Small businesses, musos, town hit by OppiKoppi cancellation
It is not just the musicians and the festivalgoers who are reeling from the cancellation of this year's OppiKoppi festival - the economy of Northam, in Limpopo, would be devastated too, one of the food vendors at the music festival said on Thursday.
"There are people who sell firewood, others that sell liquor and meat. Even supermarkets [will feel the pinch] because people travelling from outside don't usually stock up on what they will need until they get to the area," said Hezron Louw of Sumting Fresh.
He said his business would also feel the impact, as the festival provided a major boost to annual turnover.
"We also employ local people from Northam for the festival, train them on food safety and get them on board to work with us. We have had regulars who have worked with us for three to four years but this year, there will be no work for them," said Louw.
The festival organisers issued a statement saying the 25th annual festival had been put on hold after the 2018 event was ruined by criminals targeting attendees.
The 2019 event would have taken place from August 8-10 this year, but the organisers have decided that the cost of increasing security would have made ticket prices too expensive.
"This was a very big decision for us," said Theresho Selesho, CEO of Matchbox Live, owners of the festival, on Thursday. "For us to present the 2019 event with the increased security measures that are required to curb this crime, to present a safe and enjoyable festival, the production costs also increase drastically.
"By taking a gap year, we are giving ourselves the breathing room to redesign the festival and bring in the necessary changes without affecting the festivalgoer by increasing ticket prices."
Another service provider, Justin Melamed of Brohemian Pizza, said while this would result in a "small knock" to the business, he understood why the festival was put on hold.
"They had to do what they had to do for safety reasons and, well, there are other festivals," he said.
Tau Masemola, of Braai Guru, said service providers would be willing to help the event organisers to ensure the festival was never cancelled again.
"As service providers, we could have helped because we were unaware of the challenges that they were facing.

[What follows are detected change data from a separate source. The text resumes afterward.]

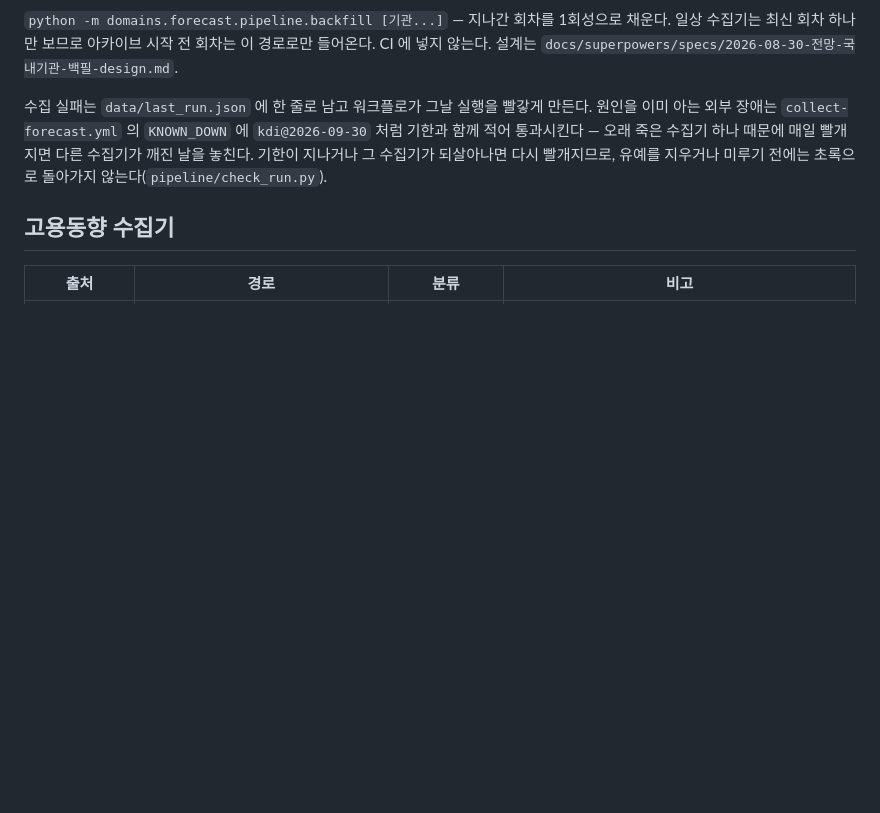
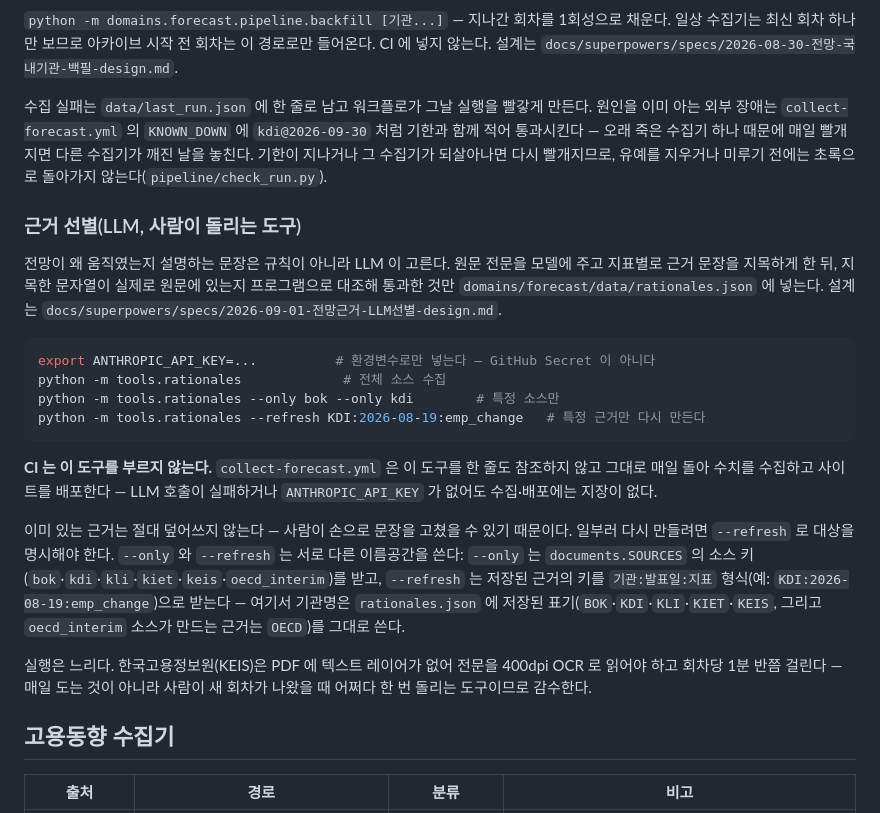
Before and after one commit to seongapark/employ_archive, a Markdown page: README.md, the part around the change. GitHub-like rendering; blank space fills up the shorter version.

Commit message:
docs(forecast): 규칙 선별의 은퇴와 새 도구 사용법
전망근거-수집-design.md 머리에 선별 방식이 LLM선별 설계로 대체됐다는
안내를 붙이고, 저장 형식·merge 규칙·태그·화면은 그대로 유효함을
밝힌다. README 에 tools/rationales.py 사용법(ANTHROPIC_API_KEY,
--only/--refresh 이름공간 차이, CI 미호출, 기존 근거 미덮어쓰기,
KEIS OCR 소요시간)을 적는다.

````diff
--- a/README.md
+++ b/README.md
@@ -59,6 +59,36 @@ API 에서 가져오지만 저장하는 원문 링크는 API 응답이 아니라
 수집기가 깨진 날을 놓친다. 기한이 지나거나 그 수집기가 되살아나면 다시 빨개지므로,
 유예를 지우거나 미루기 전에는 초록으로 돌아가지 않는다(`pipeline/check_run.py`).
 
+### 근거 선별(LLM, 사람이 돌리는 도구)
+
+전망이 왜 움직였는지 설명하는 문장은 규칙이 아니라 LLM 이 고른다. 원문 전문을 모델에
+주고 지표별로 근거 문장을 지목하게 한 뒤, 지목한 문자열이 실제로 원문에 있는지
+프로그램으로 대조해 통과한 것만 `domains/forecast/data/rationales.json` 에 넣는다.
+설계는 `docs/superpowers/specs/2026-09-01-전망근거-LLM선별-design.md`.
+
+```bash
+export ANTHROPIC_API_KEY=...          # 환경변수로만 넣는다 — GitHub Secret 이 아니다
+python -m tools.rationales             # 전체 소스 수집
+python -m tools.rationales --only bok --only kdi        # 특정 소스만
+python -m tools.rationales --refresh KDI:2026-08-19:emp_change   # 특정 근거만 다시 만든다
+```
+
+**CI 는 이 도구를 부르지 않는다.** `collect-forecast.yml` 은 이 도구를 한 줄도
+참조하지 않고 그대로 매일 돌아 수치를 수집하고 사이트를 배포한다 — LLM 호출이
+실패하거나 `ANTHROPIC_API_KEY` 가 없어도 수집·배포에는 지장이 없다.
+
+이미 있는 근거는 절대 덮어쓰지 않는다 — 사람이 손으로 문장을 고쳤을 수 있기
+때문이다. 일부러 다시 만들려면 `--refresh` 로 대상을 명시해야 한다. `--only` 와
+`--refresh` 는 서로 다른 이름공간을 쓴다: `--only` 는 `documents.SOURCES` 의 소스
+키(`bok`·`kdi`·`kli`·`kiet`·`keis`·`oecd_interim`)를 받고, `--refresh` 는 저장된
+근거의 키를 `기관:발표일:지표` 형식(예: `KDI:2026-08-19:emp_change`)으로 받는다 —
+여기서 기관명은 `rationales.json` 에 저장된 표기(`BOK`·`KDI`·`KLI`·`KIET`·`KEIS`,
+그리고 `oecd_interim` 소스가 만드는 근거는 `OECD`)를 그대로 쓴다.
+
+실행은 느리다. 한국고용정보원(KEIS)은 PDF 에 텍스트 레이어가 없어 전문을 400dpi
+OCR 로 읽어야 하고 회차당 1분 반쯤 걸린다 — 매일 도는 것이 아니라 사람이 새 회차가
+나왔을 때 어쩌다 한 번 돌리는 도구이므로 감수한다.
+
 ## 고용동향 수집기
 
 | 출처 | 경로 | 분류 | 비고 |
````
Also changed, not shown: 1 other file.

We no longer see ourselves as service providers but we view ourselves as partners and so we will assist in whatever way we can to see the event continue," he said.
Masemola said that, after OppiKoppi last year, the organisers had already started to prepare for their return to the festival this year, adding that among their preparations were teambuilding sessions held to ensure that their operations ran smoothly.

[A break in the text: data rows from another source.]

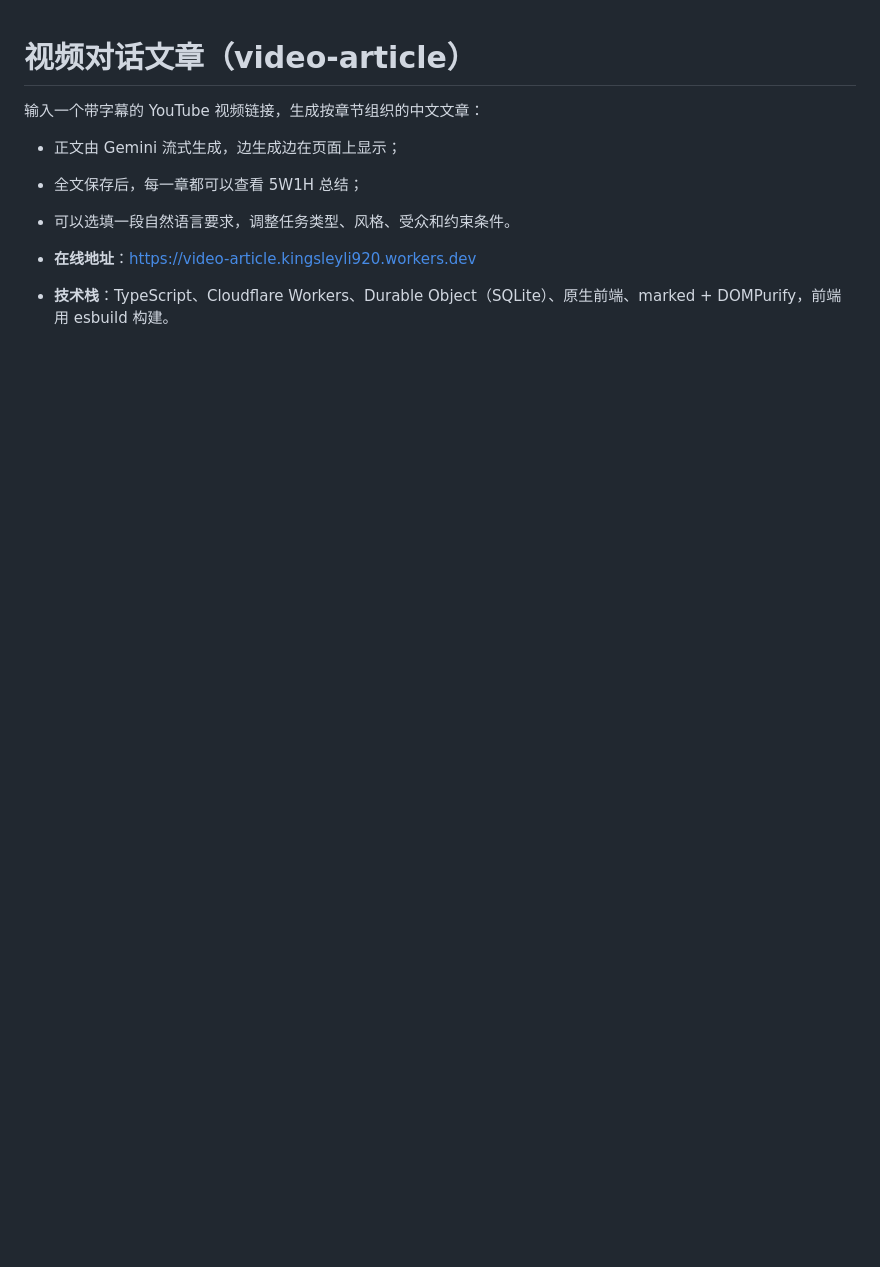
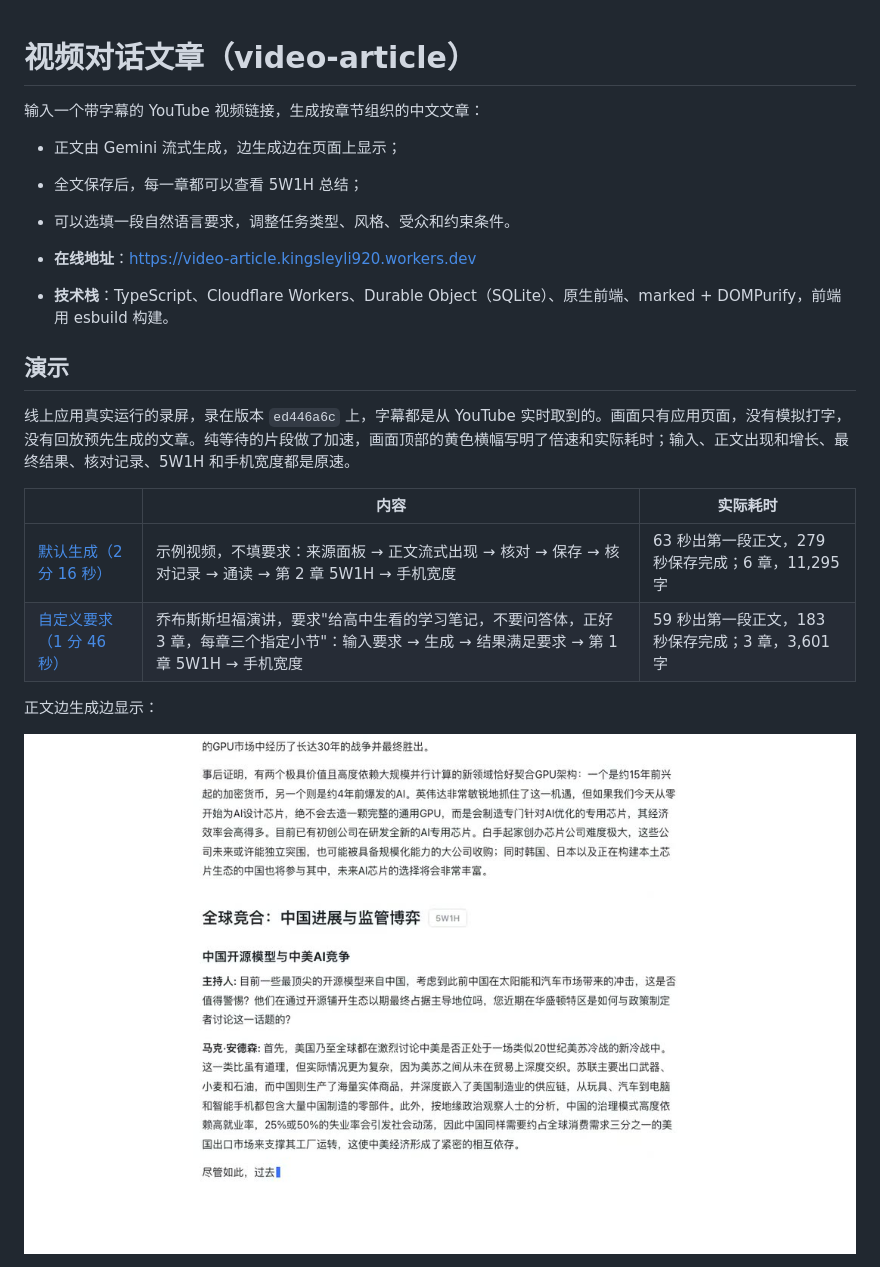
Before and after one commit to kingsleyli920/video-article, a Markdown page: README.md, the part around one of its changes. Drawn GitHub-style; pictures changed too: docs/demo/shot-1-streaming.jpg (added); blank space fills up the shorter version.

```diff
--- a/README.md
+++ b/README.md
@@ -8,3 +8,17 @@
 
 - **在线地址**：https://video-article.kingsleyli920.workers.dev
 - **技术栈**：TypeScript、Cloudflare Workers、Durable Object（SQLite）、原生前端、marked + DOMPurify，前端用 esbuild 构建。
+
+## 演示
+
+线上应用真实运行的录屏，录在版本 `ed446a6c` 上，字幕都是从 YouTube 实时取到的。画面只有应用页面，没有模拟打字，没有回放预先生成的文章。纯等待的片段做了加速，画面顶部的黄色横幅写明了倍速和实际耗时；输入、正文出现和增长、最终结果、核对记录、5W1H 和手机宽度都是原速。
+
+| | 内容 | 实际耗时 |
+|---|---|---|
+| [默认生成（2 分 16 秒）](docs/demo/demo-default.mp4) | 示例视频，不填要求：来源面板 → 正文流式出现 → 核对 → 保存 → 核对记录 → 通读 → 第 2 章 5W1H → 手机宽度 | 63 秒出第一段正文，279 秒保存完成；6 章，11,295 字 |
+| [自定义要求（1 分 46 秒）](docs/demo/demo-requirements.mp4) | 乔布斯斯坦福演讲，要求"给高中生看的学习笔记，不要问答体，正好 3 章，每章三个指定小节"：输入要求 → 生成 → 结果满足要求 → 第 1 章 5W1H → 手机宽度 | 59 秒出第一段正文，183 秒保存完成；3 章，3,601 字 |
+
+正文边生成边显示：
+
+![正文流式出现](docs/demo/shot-1-streaming.jpg)
+
```
Also changed, not shown: other parts of README.md (+9 -0 lines), docs/FINAL_ACCEPTANCE.md (+1 -1 lines), docs/demo/shot-2-requirements.jpg (added), docs/demo/shot-3-summary.jpg (added), 2 other files.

Besides the people who worked in preparing the goods, they had designers, promoters and other creatives whom they roped in with the hope of strengthening their brand at the festival this year.
The police must come and play their part because this is not just something small.Tau Masemola of Braai Guru
For Braai Guru, attending the festival was not just about the immediate financial gain but they had used it as a "springboard" to get access to international festivals.
They had hoped to take their business to a festival in the Netherlands in 2020.
"So this affects those conversations going forward," Masemola said, adding that they had met their Netherlands contacts and shown what they'd done at OppiKoppi.
"But government must assist. The police must come and play their part because this is not just something small. It moved from being a private event to being an event that affects the economy of the province," he said.
Louw, who takes his business to numerous festivals, said OppiKoppi was not the only festival to be taken off their calendar this year.
At least one other big festival which was to be held in Kyalami next month was also cancelled, reportedly also because of safety concerns.
"But I hope OppiKoppi will be back. In a sad way, it's a show of the times," he said, meaning it was a reflection of what was happening in society.